REQUIRED WORK:
Which lines in the records below include the word "file"? Report each of them in full.

Change listing data
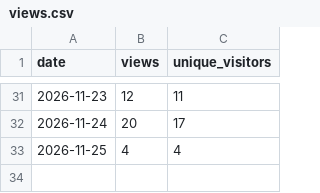
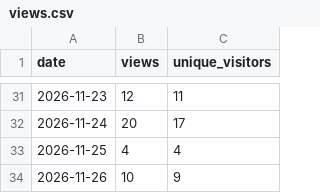
Before and after one commit to fmadore/Kalamu, a CSV file: data/views.csv, drawn as a sheet; only a part is shown, gaps mark what is left out.

```diff
--- a/data/views.csv
+++ b/data/views.csv
@@ -33 +33,2 @@ date,views,unique_visitors
 2026-11-25,4,4
+2026-11-26,10,9
```
Also changed, not shown: data/assets.csv, data/releases.csv, 1 other file.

SOLUTION TO THIS TASK:
Before and after one commit to fmadore/Kalamu, a CSV file: data/views.csv, drawn as a sheet; only a part is shown, gaps mark what is left out.
Also changed, not shown: data/assets.csv, data/releases.csv, 1 other file.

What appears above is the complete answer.